Exercise: Tell how many lines in the records contain the word "dark"; the number alone is the answer.
........
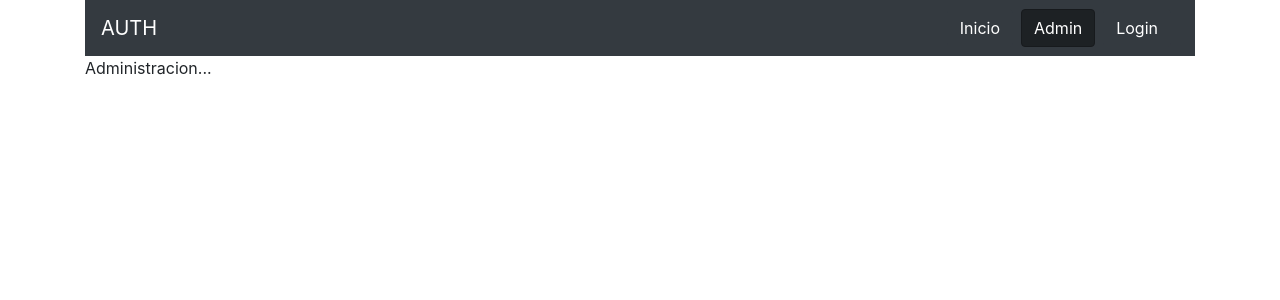
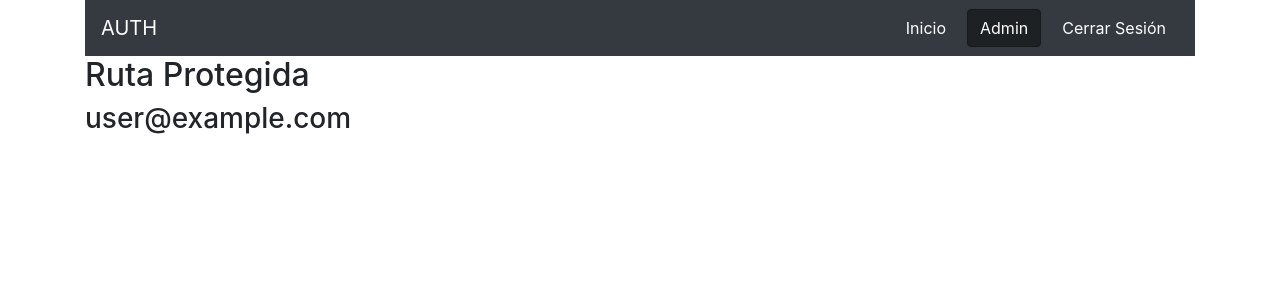
Before and after one commit to enriquegarcia96/login-crud-firebase, a React (Create React App) app: page /admin in a window 1280 px wide. Shown: the top 300 px of the page. Built offline with nearby package versions, Linux system fonts and the light colour scheme; no server answers; sample sign-in values are in the browser's storage.

Commit message:
Rutas protegidas y cerrar sesion

```diff
--- a/package.json
+++ b/package.json
@@ -9,6 +9,7 @@
     "firebase": "^8.3.1",
     "react": "^17.0.1",
     "react-dom": "^17.0.1",
+    "react-router-dom": "^5.2.0",
     "react-scripts": "4.0.3",
     "web-vitals": "^1.1.1"
   },
--- a/src/App.jsx
+++ b/src/App.jsx
@@ -1,6 +1,9 @@
 import React from 'react';
 import Navbar from './components/Navbar';
 import Login from './components/Login';
+import Admin from './components/Admin';
+import {auth} from './firebase';
+
 /*
  ====================================
     IMPORTO EL REACT ROUTER
@@ -9,11 +12,29 @@ import { BrowserRouter as Router, Switch, Route } from 'react-router-dom';
 
 
 function App() {
-  return (
+
+  const [firebaseUser, setFirebaseUser] = React.useState(false);
+
+  React.useEffect(() => {
+
+    // Obtiene el usuario con sesion activa */
+    auth.onAuthStateChanged(user => {
+      console.log(user);
+
+      if (user) {
+        setFirebaseUser(user);
+      }else{
+        setFirebaseUser(null);
+      }
+
+    })
+  }, [])
+
+  return firebaseUser !== false ? (
     <Router>
       <div className="container">
 
-        <Navbar />
+        <Navbar firebaseUser={firebaseUser}/>
 
       <Switch>
           <Route path="/" exact>
@@ -25,13 +46,15 @@ function App() {
           </Route>
 
           <Route path="/admin">
-            Administracion...
+            <Admin />
           </Route>
 
       </Switch>
       </div>
     </Router>
-  );
+  ) : (
+    <h1 className="text-center"> Cargando...</h1>
+  )
 }
 
 export default App;
--- /dev/null
+++ b/src/components/Admin.jsx
@@ -0,0 +1,36 @@
+import React from 'react';
+import {auth} from '../firebase';
+import {withRouter} from 'react-router';
+
+const Admin = ( props ) => {
+
+    const [user, setUser] = React.useState(null);
+
+    React.useEffect( () =>{
+
+        if (auth.currentUser) {
+            console.log('Existe un usuario');
+            setUser(auth.currentUser);//acediendo a la informacion de current
+        }else{
+            console.log('NO Existe un usuario');
+
+            props.history.push('/login');//lo redirigo al login
+        }
+    }, [props.history]);
+
+
+
+    return (
+        <div>
+            <h2>Ruta Protegida</h2>
+            {
+                //Evaluo el usuario si existe el usuario
+                user && (
+                    <h3>{user.email}</h3>
+                )
+            }
+        </div>
+    )
+}
+
+export default withRouter (Admin)
--- a/src/components/Login.jsx
+++ b/src/components/Login.jsx
@@ -1,9 +1,11 @@
 import React from 'react';
 import {auth, db} from '../firebase';
 
+// Nos permite empujar al usuario  a diferentes rutas
+import {withRouter} from 'react-router-dom';
 
 
-const Login = () => {
+const Login = ( props ) => {
 
     const [email, setEmail] = React.useState('');
     const [pass, setPass] = React.useState('');
@@ -49,10 +51,17 @@ const Login = () => {
      * =================  */
     const login = React.useCallback( async ()=>{
 
-
         try {
             const res = await auth.signInWithEmailAndPassword(email,pass);
-            console.log(res.user);
+            //console.log(res.user);
+
+            /*  limpio los campos */
+            setEmail('');
+            setPass('');
+            setError(null);
+
+            //mando la ruta
+            props.history.push('/admin');
 
         } catch (error) {
             console.log(error);
@@ -67,7 +76,8 @@ const Login = () => {
             }
         }
 
-    },[email,pass]);//paso los state
+    },[email,pass, props.history]);//paso los state
+
 
     //Hook (React.usecallback)
     /**=========== {} [] Llamos  a los state que estoy usando ==========*/
@@ -90,6 +100,8 @@ const Login = () => {
             setPass('');
             setError(null);
 
+            props.history.push('/admin');//mando al usuario a la pagina de admmin
+
         } catch (error) {
             console.log(error);
 
@@ -102,7 +114,7 @@ const Login = () => {
                 setError('Ese correo ya existe');
             }
         }
-    },[email, pass]) //paso los state
+    },[email, pass, props.history]) //paso los state
 
 
 
@@ -161,4 +173,4 @@ const Login = () => {
     )
 }
 
-export default Login
+export default withRouter (Login)
--- a/src/components/Navbar.jsx
+++ b/src/components/Navbar.jsx
@@ -1,10 +1,28 @@
 import React from 'react';
+import { auth } from '../firebase.js';
+import { withRouter } from 'react-router';
+
+
 /*====================================
     IMPORTO EL REACT NAVBAR
  ===================================*/
 import { Link, NavLink } from 'react-router-dom';
 
-const Navbar = () => {
+const Navbar = ( props ) => {
+
+    /**========= FUNCIONES ========== */
+    const cerrarSesion = () =>{
+
+        //cierro la sesion activa
+        auth.signOut()
+            .then( () => {
+
+                //lo empujo al login
+                props.history.push('/login');
+            } )
+    }
+
+
     return (
         <div className="navbar navbar-dark bg-dark">
             <Link className="navbar-brand" to="/">AUTH</Link>
@@ -13,16 +31,34 @@ const Navbar = () => {
                     <NavLink className="btn btn-dark mr-2" to="/" exact>
                         Inicio
                     </NavLink>
+                    {
+                        props.firebaseUser !== null ? (
+
                             <NavLink className="btn btn-dark mr-2" to="/admin">
                                 Admin
                             </NavLink>
+
+                        ) :  null
+                    }
+
+                    {
+                        props.firebaseUser !== null ? (
+                            <button
+                                className="btn btn-dark"
+                                onClick={ () => cerrarSesion()}
+                            >
+                                Cerrar Sesión
+                            </button>
+                        ) : (
                             <NavLink className="btn btn-dark mr-2" to="/login">
                                 Login
                             </NavLink>
+                        )
+                    }
                 </div>
             </div>
         </div>
     )
 }
 
-export default Navbar;
+export default withRouter (Navbar);
```
Also changed, not shown: 1 other file (tests, documents, lock files or other folders). Lines whose indentation alone changed are shown as unchanged.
........
Expected answer: 5